Step 3: Building the Ice Rig

Picture of Building the Ice Rig
Don't fret: you've done most of the labor-intensive work. Now it's time to set aside your pick-axe, and pick up your paint brush.

You'll want to setup the saw-horses (or whatever you're using for supports) as close to the snow base as you can get, to minimize the distance you'll have to move the ice top once it's made (trust me, this sucker's heavy AND fragile). Lay the MDF boards on top of the saw-horses and break out your level. You need to have these boards be as level as possible, so if the ground you're building on is not flat, you need to make adjustments to make sure that the boards are laying flat. You can't really see in any of the pictures I've provided, but there are smaller, thinner boards wedged underneath the MDF and the saw-horses that buttress the left side of the table up to make up for the uneven ground.

Allow me to deviate here just for a bit to relay my experience with this part. I built the ice top using only one MDF board (I can't remember the thickness of it now, but it wasn't terribly thin), and unlike what happened with the guys at Wisegeek, my ice expanded down as well as up, particularly around the corners. This is not good, as it creates an unlevel surface on the bottom of the ice sheet. Now, since the base for the table is made of compacted snow, it doesn't affect how straight the ice sheet sits on the table as much as you might think, but it does add unneccessary strain on the snow basin structure, particularly on the corners. So, I reasoned that if you used two boards and stack them on top of one another, then would be enough reinforcement to guide the ice more upwards than downwards; plus, having two boards instead of one helps with constructing the snow basin, as I had to make due with just one.

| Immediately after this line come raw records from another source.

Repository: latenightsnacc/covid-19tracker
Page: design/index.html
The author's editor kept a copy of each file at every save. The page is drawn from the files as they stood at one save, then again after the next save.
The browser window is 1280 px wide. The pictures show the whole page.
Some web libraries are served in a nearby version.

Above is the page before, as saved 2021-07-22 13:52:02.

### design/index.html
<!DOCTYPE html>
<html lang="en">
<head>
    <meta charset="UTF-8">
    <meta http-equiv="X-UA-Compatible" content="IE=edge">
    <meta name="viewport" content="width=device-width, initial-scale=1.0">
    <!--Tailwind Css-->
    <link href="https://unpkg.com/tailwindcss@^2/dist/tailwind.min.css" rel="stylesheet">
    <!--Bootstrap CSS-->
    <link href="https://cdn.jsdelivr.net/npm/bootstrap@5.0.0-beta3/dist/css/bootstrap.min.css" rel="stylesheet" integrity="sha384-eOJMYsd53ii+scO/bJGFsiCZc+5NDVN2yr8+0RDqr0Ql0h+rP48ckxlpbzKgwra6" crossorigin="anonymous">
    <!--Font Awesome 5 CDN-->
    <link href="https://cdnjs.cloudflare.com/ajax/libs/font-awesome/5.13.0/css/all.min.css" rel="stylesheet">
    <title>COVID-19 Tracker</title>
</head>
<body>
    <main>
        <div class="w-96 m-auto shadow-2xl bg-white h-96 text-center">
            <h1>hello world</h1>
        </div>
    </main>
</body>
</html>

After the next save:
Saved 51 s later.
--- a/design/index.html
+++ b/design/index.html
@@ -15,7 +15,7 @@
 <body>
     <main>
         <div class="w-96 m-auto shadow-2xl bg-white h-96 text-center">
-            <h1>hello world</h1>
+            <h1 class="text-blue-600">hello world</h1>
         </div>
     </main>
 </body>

Once you get it even, lay the beams around the perimeter of the MDF boards (such that they stand 4" tall); if you've measured right when you bought/cut them, they should form a perfect rectangle that sits on the edge of the MDF. Secure them in place with something temporary (I used Gorilla tape, which SUCKS in cold weather so DON'T USE IT! If you have large C-clamps, those would work the best; put two around each corner and maybe one in the center of each beam and you should be golden). The beams themselves will not be subjected to that much pressure; they're there more as guides for the ice.

After the beams are in place, line the whole inner part with the plastic sheet. If at all possible, try to smooth out the bottom as much as you can, as it will make it easier to detach from the ice block later. (In fact, I was never able to detach mine, so in the end I just trimmed the excess plastic away rather than try to separate it; since it's clear, its invisible in the final product). Secure the plastic to the beams either on the top or outside of the beam, not the inside. Then place the whatever weights your using on the corners to minimize the edge of the plastic from flipping back into the water basin (see the photo for what I mean by this).